2009 DD45 is a small Apollo asteroid[1] that passed near Earth at an altitude of 63,500 km (39,500 mi) on 2 March 2009 at 13:44 UTC. It was discovered by Australian astronomers at the Siding Spring Observatory on 27 February 2009, only three days before its closest approach to the Earth.[2][3] Its estimated diameter is between 15 and 23 metres.[1] This is about the same size as a hypothetical object that could have caused the Tunguska event in 1908.[4]

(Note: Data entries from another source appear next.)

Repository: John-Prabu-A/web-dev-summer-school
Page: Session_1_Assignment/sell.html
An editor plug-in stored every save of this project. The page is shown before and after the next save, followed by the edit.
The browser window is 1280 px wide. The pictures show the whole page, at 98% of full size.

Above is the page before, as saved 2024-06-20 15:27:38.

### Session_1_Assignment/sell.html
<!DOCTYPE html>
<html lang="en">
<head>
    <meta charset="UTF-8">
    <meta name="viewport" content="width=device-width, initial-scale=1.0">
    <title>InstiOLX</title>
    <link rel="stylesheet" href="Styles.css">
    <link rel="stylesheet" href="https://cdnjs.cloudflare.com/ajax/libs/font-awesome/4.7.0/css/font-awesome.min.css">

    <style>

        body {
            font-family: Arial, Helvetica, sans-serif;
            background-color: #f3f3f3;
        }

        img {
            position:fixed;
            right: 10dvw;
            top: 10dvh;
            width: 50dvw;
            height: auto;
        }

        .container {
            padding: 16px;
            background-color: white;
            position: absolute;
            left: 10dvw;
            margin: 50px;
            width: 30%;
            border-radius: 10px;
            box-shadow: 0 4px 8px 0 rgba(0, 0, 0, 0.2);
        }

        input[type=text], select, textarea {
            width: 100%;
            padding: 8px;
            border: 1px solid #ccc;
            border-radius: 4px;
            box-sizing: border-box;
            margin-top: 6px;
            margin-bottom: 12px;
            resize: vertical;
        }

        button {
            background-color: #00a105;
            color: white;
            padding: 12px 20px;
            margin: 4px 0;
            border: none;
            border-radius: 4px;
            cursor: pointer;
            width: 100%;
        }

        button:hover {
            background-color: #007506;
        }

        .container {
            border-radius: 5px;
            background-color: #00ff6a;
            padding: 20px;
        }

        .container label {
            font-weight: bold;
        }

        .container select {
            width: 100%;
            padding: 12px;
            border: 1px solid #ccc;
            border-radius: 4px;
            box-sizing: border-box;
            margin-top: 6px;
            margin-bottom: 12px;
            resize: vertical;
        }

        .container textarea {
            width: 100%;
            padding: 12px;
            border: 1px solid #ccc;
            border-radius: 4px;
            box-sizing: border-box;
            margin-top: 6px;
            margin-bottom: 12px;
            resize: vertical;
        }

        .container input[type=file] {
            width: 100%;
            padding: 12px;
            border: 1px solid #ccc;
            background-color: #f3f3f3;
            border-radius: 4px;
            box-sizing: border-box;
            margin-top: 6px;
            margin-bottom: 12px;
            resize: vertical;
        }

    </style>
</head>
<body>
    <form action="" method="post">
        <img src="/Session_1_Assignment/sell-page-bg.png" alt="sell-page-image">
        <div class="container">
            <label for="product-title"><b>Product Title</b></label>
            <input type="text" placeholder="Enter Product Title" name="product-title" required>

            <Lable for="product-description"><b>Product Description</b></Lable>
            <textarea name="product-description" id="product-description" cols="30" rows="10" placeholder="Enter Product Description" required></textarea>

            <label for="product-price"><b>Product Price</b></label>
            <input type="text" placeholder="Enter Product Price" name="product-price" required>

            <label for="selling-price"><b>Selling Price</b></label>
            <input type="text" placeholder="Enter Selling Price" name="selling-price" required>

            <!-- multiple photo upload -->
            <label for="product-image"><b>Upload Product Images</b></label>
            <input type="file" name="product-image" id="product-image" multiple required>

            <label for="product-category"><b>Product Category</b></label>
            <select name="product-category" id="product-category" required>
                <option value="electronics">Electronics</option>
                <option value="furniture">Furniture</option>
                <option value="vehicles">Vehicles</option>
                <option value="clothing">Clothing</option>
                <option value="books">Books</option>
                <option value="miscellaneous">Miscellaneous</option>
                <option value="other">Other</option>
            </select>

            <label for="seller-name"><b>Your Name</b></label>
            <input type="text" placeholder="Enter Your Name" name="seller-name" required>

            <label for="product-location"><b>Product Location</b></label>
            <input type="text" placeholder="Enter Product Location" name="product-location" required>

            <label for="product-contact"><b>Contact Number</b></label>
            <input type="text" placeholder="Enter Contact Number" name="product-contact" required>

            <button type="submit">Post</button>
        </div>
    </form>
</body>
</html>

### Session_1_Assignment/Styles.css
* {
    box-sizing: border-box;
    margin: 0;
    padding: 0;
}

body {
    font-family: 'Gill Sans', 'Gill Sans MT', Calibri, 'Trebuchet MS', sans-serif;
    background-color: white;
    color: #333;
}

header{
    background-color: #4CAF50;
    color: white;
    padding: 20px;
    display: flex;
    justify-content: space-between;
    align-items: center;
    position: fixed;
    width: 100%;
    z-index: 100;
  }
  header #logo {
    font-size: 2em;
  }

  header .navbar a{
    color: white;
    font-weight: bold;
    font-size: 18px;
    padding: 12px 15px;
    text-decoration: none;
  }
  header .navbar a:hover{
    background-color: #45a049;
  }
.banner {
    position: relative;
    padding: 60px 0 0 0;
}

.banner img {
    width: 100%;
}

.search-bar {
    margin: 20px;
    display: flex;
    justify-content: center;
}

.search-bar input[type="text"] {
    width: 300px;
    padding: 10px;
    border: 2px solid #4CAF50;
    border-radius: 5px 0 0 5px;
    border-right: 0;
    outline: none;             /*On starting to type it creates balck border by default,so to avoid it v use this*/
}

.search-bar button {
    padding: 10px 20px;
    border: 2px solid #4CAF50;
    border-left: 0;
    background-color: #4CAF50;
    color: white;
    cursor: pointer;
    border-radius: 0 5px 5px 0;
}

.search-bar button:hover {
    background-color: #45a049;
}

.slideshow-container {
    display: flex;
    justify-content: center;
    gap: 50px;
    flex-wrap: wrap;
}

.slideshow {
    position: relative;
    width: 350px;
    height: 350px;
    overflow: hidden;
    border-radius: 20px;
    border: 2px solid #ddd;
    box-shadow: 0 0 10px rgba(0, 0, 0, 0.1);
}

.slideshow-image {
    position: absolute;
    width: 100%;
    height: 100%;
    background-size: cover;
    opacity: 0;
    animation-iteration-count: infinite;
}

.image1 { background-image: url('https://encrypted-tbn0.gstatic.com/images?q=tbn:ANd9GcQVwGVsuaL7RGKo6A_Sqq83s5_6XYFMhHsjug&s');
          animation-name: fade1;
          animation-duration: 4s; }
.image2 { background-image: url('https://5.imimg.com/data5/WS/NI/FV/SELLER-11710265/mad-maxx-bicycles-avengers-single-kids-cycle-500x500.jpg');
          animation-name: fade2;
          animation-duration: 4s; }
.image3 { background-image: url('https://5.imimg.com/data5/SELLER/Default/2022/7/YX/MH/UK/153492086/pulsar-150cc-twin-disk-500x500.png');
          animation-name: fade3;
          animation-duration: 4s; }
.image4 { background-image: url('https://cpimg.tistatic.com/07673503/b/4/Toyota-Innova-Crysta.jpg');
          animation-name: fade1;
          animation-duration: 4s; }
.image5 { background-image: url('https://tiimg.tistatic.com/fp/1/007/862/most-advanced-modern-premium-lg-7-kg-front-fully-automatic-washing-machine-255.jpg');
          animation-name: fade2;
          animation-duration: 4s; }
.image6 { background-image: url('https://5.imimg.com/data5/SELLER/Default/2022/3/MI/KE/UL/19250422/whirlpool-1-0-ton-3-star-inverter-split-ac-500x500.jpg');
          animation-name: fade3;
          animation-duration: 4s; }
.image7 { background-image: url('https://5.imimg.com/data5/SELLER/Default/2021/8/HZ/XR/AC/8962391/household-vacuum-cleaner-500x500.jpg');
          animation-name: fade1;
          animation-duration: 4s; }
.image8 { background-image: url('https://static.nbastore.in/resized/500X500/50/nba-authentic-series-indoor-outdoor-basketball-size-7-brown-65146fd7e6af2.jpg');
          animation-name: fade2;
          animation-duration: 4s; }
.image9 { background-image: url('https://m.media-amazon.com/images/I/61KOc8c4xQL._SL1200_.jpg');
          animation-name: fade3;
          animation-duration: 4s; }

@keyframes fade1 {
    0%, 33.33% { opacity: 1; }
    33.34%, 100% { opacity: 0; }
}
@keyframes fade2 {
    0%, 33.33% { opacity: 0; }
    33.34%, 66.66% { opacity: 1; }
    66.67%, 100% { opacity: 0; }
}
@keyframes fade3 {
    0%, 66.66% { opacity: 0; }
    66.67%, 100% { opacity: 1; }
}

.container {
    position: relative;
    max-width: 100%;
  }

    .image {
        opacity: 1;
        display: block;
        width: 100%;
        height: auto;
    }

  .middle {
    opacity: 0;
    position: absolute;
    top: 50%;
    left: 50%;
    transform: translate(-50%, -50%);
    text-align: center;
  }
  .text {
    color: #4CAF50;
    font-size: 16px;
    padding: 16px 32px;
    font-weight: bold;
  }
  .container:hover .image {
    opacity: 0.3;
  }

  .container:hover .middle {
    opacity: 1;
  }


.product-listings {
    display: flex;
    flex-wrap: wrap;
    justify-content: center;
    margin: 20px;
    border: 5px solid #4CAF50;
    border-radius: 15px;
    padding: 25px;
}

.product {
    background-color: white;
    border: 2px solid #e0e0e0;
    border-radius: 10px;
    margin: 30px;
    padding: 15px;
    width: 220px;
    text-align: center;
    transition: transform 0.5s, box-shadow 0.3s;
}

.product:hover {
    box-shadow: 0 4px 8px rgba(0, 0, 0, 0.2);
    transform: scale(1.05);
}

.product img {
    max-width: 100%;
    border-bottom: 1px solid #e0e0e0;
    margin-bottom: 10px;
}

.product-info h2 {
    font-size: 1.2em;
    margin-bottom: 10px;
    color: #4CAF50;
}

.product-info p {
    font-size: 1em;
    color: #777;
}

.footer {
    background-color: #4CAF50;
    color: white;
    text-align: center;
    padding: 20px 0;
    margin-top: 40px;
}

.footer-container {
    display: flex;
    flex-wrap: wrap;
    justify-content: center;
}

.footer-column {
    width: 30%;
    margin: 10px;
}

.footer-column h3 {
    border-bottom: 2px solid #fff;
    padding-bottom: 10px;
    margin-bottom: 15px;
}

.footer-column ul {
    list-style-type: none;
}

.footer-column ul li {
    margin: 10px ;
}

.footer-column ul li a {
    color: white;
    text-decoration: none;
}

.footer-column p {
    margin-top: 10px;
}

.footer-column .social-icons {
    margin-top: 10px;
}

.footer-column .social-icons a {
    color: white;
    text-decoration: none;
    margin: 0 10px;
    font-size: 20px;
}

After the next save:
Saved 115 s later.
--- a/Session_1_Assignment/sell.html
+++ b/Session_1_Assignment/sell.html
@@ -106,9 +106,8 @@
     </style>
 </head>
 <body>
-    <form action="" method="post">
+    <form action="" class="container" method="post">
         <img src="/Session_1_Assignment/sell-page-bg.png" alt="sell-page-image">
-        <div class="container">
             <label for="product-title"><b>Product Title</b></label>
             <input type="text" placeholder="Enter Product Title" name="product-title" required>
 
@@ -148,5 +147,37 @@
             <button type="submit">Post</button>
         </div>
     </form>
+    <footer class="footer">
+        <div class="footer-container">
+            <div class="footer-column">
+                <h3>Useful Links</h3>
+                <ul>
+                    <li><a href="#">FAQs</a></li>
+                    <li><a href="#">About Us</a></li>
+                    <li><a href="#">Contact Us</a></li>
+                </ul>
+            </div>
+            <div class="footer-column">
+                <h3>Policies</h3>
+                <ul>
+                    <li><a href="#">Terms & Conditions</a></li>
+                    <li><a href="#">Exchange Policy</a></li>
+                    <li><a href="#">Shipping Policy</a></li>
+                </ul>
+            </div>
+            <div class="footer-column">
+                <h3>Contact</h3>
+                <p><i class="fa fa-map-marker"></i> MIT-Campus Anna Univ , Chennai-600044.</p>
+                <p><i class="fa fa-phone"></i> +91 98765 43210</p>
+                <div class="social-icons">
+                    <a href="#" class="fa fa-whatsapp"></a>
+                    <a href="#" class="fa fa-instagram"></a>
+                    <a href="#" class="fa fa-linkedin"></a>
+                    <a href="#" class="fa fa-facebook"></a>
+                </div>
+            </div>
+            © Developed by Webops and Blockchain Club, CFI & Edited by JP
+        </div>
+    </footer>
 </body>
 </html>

BBC News Online cites the minimum distance as 72,000 km (45,000 mi) (about 1/5 lunar distances).[4][5] 2009 DD45 passed farther away (40 thousand miles versus 4 thousand miles) but was substantially larger than 2004 FU162, a small asteroid about 6 m (20 ft) across which came within about 6,500 km (4,000 mi) in 2004,[4] and is more similar in size to 2004 FH. With an uncertainty parameter of 3, the asteroid is predicted to make its next close encounters with Earth on 2056-Feb-29 and 2067-Mar-03.[1]

References[edit]

  1. ^ a b c d e f g h "JPL Small-Body Database Browser (2009 DD45)" (last obs. used 2009-03-06). Jet Propulsion Laboratory. Retrieved 11 April 2016. 
  2. ^ Kelly Beatty (2009-03-01). "Space Rock 2009 DD45 Buzzes Earth". Sky & Telescope. Retrieved 2009-03-04. 
  3. ^ Victoria Jaggard (2009-03-02). "Surprise Asteroid Just Buzzed Earth". National Geographic Society. Archived from the original on 4 March 2009. Retrieved 2009-03-04. 
  4. ^ a b c "Space rock makes close approach". BBC News Online. 2009-03-03. Archived from the original on 4 March 2009. Retrieved 2009-03-03. 
  5. ^ Scientific American, May 2009 issue, listed the minimum distance as 72,200 km (p. 26)

External links[edit]